→ **Aim of the task**:
Your copy of the entries must be exact, and it must not include the pictures.

╭──

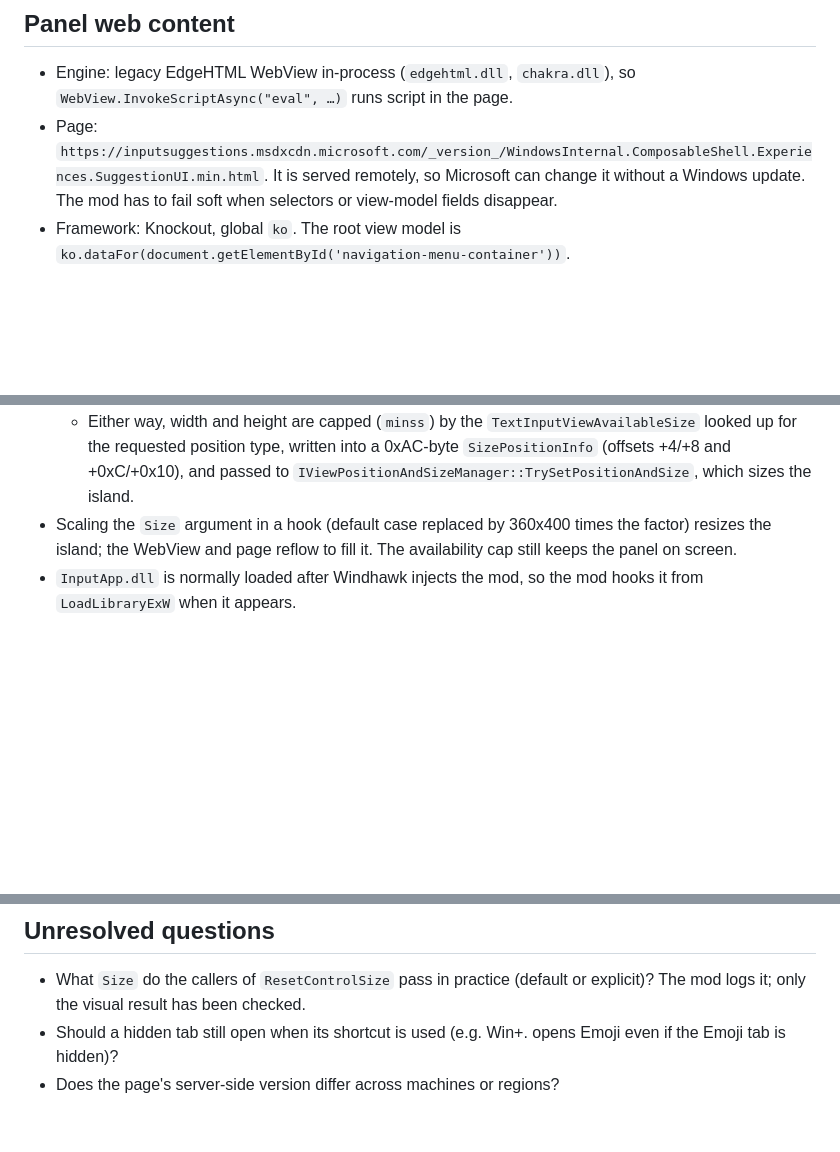
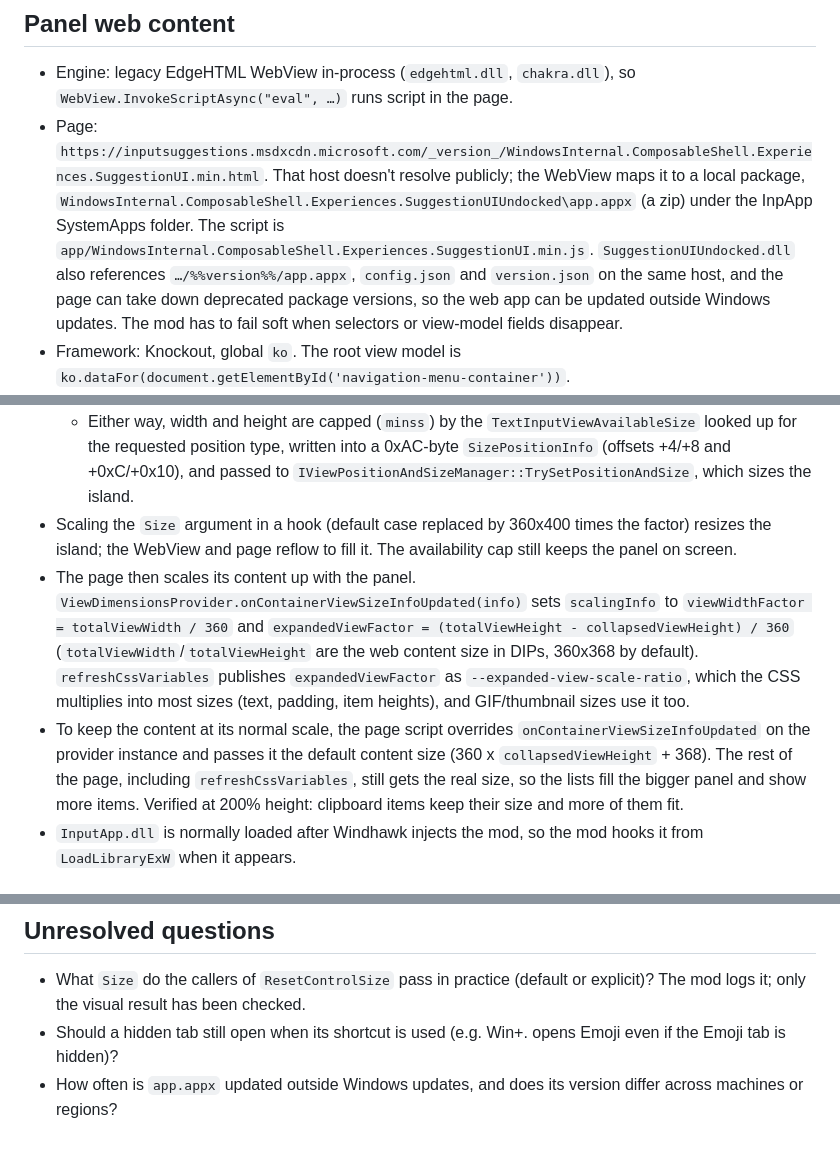
Before and after one commit to jayll1303/WindowsClipboardMods, a Markdown page: plans/reports/research-261015-1454-winv-panel-internals.md, 3 parts joined by grey strips. Drawn GitHub-style; blank space fills up the shorter version.

Commit message:
docs: record where the Win+V page lives and how its content scale is kept

```diff
--- a/plans/reports/research-261015-1454-winv-panel-internals.md
+++ b/plans/reports/research-261015-1454-winv-panel-internals.md
@@ -56,8 +56,15 @@ the `WebView`.
 - Engine: legacy EdgeHTML WebView in-process (`edgehtml.dll`, `chakra.dll`),
   so `WebView.InvokeScriptAsync("eval", …)` runs script in the page.
 - Page: `https://inputsuggestions.msdxcdn.microsoft.com/_version_/WindowsInternal.ComposableShell.Experiences.SuggestionUI.min.html`.
-  It is served remotely, so Microsoft can change it without a Windows update.
-  The mod has to fail soft when selectors or view-model fields disappear.
+  That host doesn't resolve publicly; the WebView maps it to a local package,
+  `WindowsInternal.ComposableShell.Experiences.SuggestionUIUndocked\app.appx`
+  (a zip) under the InpApp SystemApps folder. The script is
+  `app/WindowsInternal.ComposableShell.Experiences.SuggestionUI.min.js`.
+  `SuggestionUIUndocked.dll` also references
+  `…/%%version%%/app.appx`, `config.json` and `version.json` on the same host,
+  and the page can take down deprecated package versions, so the web app can
+  be updated outside Windows updates. The mod has to fail soft when selectors
+  or view-model fields disappear.
 - Framework: Knockout, global `ko`. The root view model is
   `ko.dataFor(document.getElementById('navigation-menu-container'))`.
 - Tabs: `root.navigationMenuViewModel.navigationMenuItems`, ids `recent`,
@@ -110,6 +117,20 @@ the tabs stay hidden after closing and reopening the panel.
 - Scaling the `Size` argument in a hook (default case replaced by
   360x400 times the factor) resizes the island; the WebView and page reflow
   to fill it. The availability cap still keeps the panel on screen.
+- The page then scales its content up with the panel.
+  `ViewDimensionsProvider.onContainerViewSizeInfoUpdated(info)` sets
+  `scalingInfo` to `viewWidthFactor = totalViewWidth / 360` and
+  `expandedViewFactor = (totalViewHeight - collapsedViewHeight) / 360`
+  (`totalViewWidth`/`totalViewHeight` are the web content size in DIPs,
+  360x368 by default). `refreshCssVariables` publishes `expandedViewFactor`
+  as `--expanded-view-scale-ratio`, which the CSS multiplies into most sizes
+  (text, padding, item heights), and GIF/thumbnail sizes use it too.
+- To keep the content at its normal scale, the page script overrides
+  `onContainerViewSizeInfoUpdated` on the provider instance and passes it the
+  default content size (360 x `collapsedViewHeight` + 368). The rest of the
+  page, including `refreshCssVariables`, still gets the real size, so the
+  lists fill the bigger panel and show more items. Verified at 200% height:
+  clipboard items keep their size and more of them fit.
 - `InputApp.dll` is normally loaded after Windhawk injects the mod, so the
   mod hooks it from `LoadLibraryExW` when it appears.
 
@@ -133,4 +154,5 @@ the tabs stay hidden after closing and reopening the panel.
   or explicit)? The mod logs it; only the visual result has been checked.
 - Should a hidden tab still open when its shortcut is used (e.g. Win+. opens
   Emoji even if the Emoji tab is hidden)?
-- Does the page's server-side version differ across machines or regions?
+- How often is `app.appx` updated outside Windows updates, and does its
+  version differ across machines or regions?
```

╰──

→ **Solution to the problem**:
Before and after one commit to jayll1303/WindowsClipboardMods, a Markdown page: plans/reports/research-261015-1454-winv-panel-internals.md, 3 parts joined by grey strips. Drawn GitHub-style; blank space fills up the shorter version.

Commit message:
docs: record where the Win+V page lives and how its content scale is kept

```diff
--- a/plans/reports/research-261015-1454-winv-panel-internals.md
+++ b/plans/reports/research-261015-1454-winv-panel-internals.md
@@ -56,8 +56,15 @@ the `WebView`.
 - Engine: legacy EdgeHTML WebView in-process (`edgehtml.dll`, `chakra.dll`),
   so `WebView.InvokeScriptAsync("eval", …)` runs script in the page.
 - Page: `https://inputsuggestions.msdxcdn.microsoft.com/_version_/WindowsInternal.ComposableShell.Experiences.SuggestionUI.min.html`.
-  It is served remotely, so Microsoft can change it without a Windows update.
-  The mod has to fail soft when selectors or view-model fields disappear.
+  That host doesn't resolve publicly; the WebView maps it to a local package,
+  `WindowsInternal.ComposableShell.Experiences.SuggestionUIUndocked\app.appx`
+  (a zip) under the InpApp SystemApps folder. The script is
+  `app/WindowsInternal.ComposableShell.Experiences.SuggestionUI.min.js`.
+  `SuggestionUIUndocked.dll` also references
+  `…/%%version%%/app.appx`, `config.json` and `version.json` on the same host,
+  and the page can take down deprecated package versions, so the web app can
+  be updated outside Windows updates. The mod has to fail soft when selectors
+  or view-model fields disappear.
 - Framework: Knockout, global `ko`. The root view model is
   `ko.dataFor(document.getElementById('navigation-menu-container'))`.
 - Tabs: `root.navigationMenuViewModel.navigationMenuItems`, ids `recent`,
@@ -110,6 +117,20 @@ the tabs stay hidden after closing and reopening the panel.
 - Scaling the `Size` argument in a hook (default case replaced by
   360x400 times the factor) resizes the island; the WebView and page reflow
   to fill it. The availability cap still keeps the panel on screen.
+- The page then scales its content up with the panel.
+  `ViewDimensionsProvider.onContainerViewSizeInfoUpdated(info)` sets
+  `scalingInfo` to `viewWidthFactor = totalViewWidth / 360` and
+  `expandedViewFactor = (totalViewHeight - collapsedViewHeight) / 360`
+  (`totalViewWidth`/`totalViewHeight` are the web content size in DIPs,
+  360x368 by default). `refreshCssVariables` publishes `expandedViewFactor`
+  as `--expanded-view-scale-ratio`, which the CSS multiplies into most sizes
+  (text, padding, item heights), and GIF/thumbnail sizes use it too.
+- To keep the content at its normal scale, the page script overrides
+  `onContainerViewSizeInfoUpdated` on the provider instance and passes it the
+  default content size (360 x `collapsedViewHeight` + 368). The rest of the
+  page, including `refreshCssVariables`, still gets the real size, so the
+  lists fill the bigger panel and show more items. Verified at 200% height:
+  clipboard items keep their size and more of them fit.
 - `InputApp.dll` is normally loaded after Windhawk injects the mod, so the
   mod hooks it from `LoadLibraryExW` when it appears.
 
@@ -133,4 +154,5 @@ the tabs stay hidden after closing and reopening the panel.
   or explicit)? The mod logs it; only the visual result has been checked.
 - Should a hidden tab still open when its shortcut is used (e.g. Win+. opens
   Emoji even if the Emoji tab is hidden)?
-- Does the page's server-side version differ across machines or regions?
+- How often is `app.appx` updated outside Windows updates, and does its
+  version differ across machines or regions?
```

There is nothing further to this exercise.